Each entry should be copied as it stands, leaving the pictures behind.

- Exercise input
────────────────

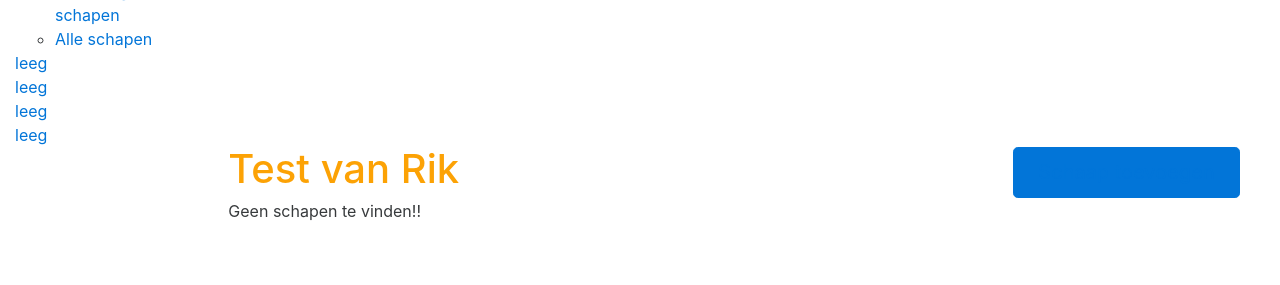
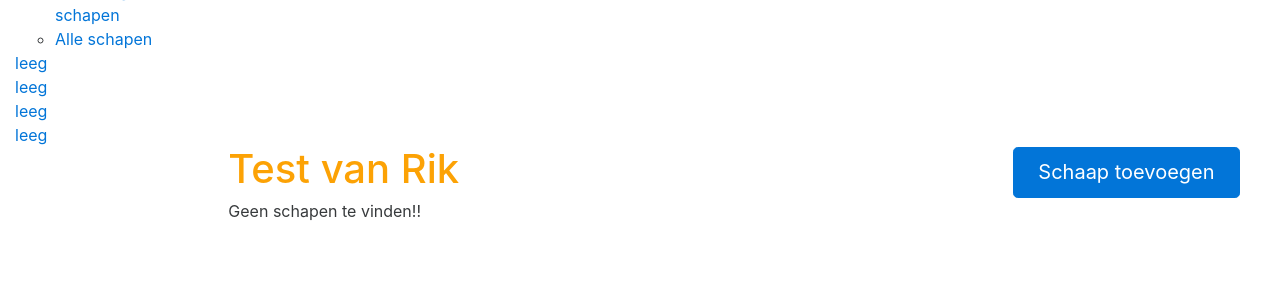
Before and after one commit to ritco/mijnkudde, a Django app: page /bedrijf/alle_schapen.html in a window 1280 px wide. Shown: the part 69-354 px from the top of the page. Run offline with Django 3.2, Linux system fonts and the light colour scheme; data that the repository does not hold is empty; some libraries are stand-ins or nearby versions.

Commit message:
button weg

```diff
--- a/schapen/templates/bedrijf/alle_schapen.html
+++ b/schapen/templates/bedrijf/alle_schapen.html
@@ -5,7 +5,7 @@
 {% block content %}
 <div class="row">
 <div class="col-sm-9"><h1>Test van Rik</h1></div>
-<div class="col-sm3"><button type="button" class="btn btn-primary btn-lg"><a href="{% url 'schapen:bedrijf_schaap_toevoegen' %}"><span class="glyphicon glyphicon-plus"></span><span class="knoptekst">Schaap toevoegen</span></a></button></div>
+<div class="col-sm3"><a href="{% url 'schapen:bedrijf_schaap_toevoegen' %}" class="btn btn-primary btn-lg"><span class="glyphicon glyphicon-plus"></span>Schaap toevoegen</a></div>
 </div>
 {% if schapen_overzicht %}
 
```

────────────────

- Solved problem
Before and after one commit to ritco/mijnkudde, a Django app: page /bedrijf/alle_schapen.html in a window 1280 px wide. Shown: the part 69-354 px from the top of the page. Run offline with Django 3.2, Linux system fonts and the light colour scheme; data that the repository does not hold is empty; some libraries are stand-ins or nearby versions.

Commit message:
button weg

```diff
--- a/schapen/templates/bedrijf/alle_schapen.html
+++ b/schapen/templates/bedrijf/alle_schapen.html
@@ -5,7 +5,7 @@
 {% block content %}
 <div class="row">
 <div class="col-sm-9"><h1>Test van Rik</h1></div>
-<div class="col-sm3"><button type="button" class="btn btn-primary btn-lg"><a href="{% url 'schapen:bedrijf_schaap_toevoegen' %}"><span class="glyphicon glyphicon-plus"></span><span class="knoptekst">Schaap toevoegen</span></a></button></div>
+<div class="col-sm3"><a href="{% url 'schapen:bedrijf_schaap_toevoegen' %}" class="btn btn-primary btn-lg"><span class="glyphicon glyphicon-plus"></span>Schaap toevoegen</a></div>
 </div>
 {% if schapen_overzicht %}
 
```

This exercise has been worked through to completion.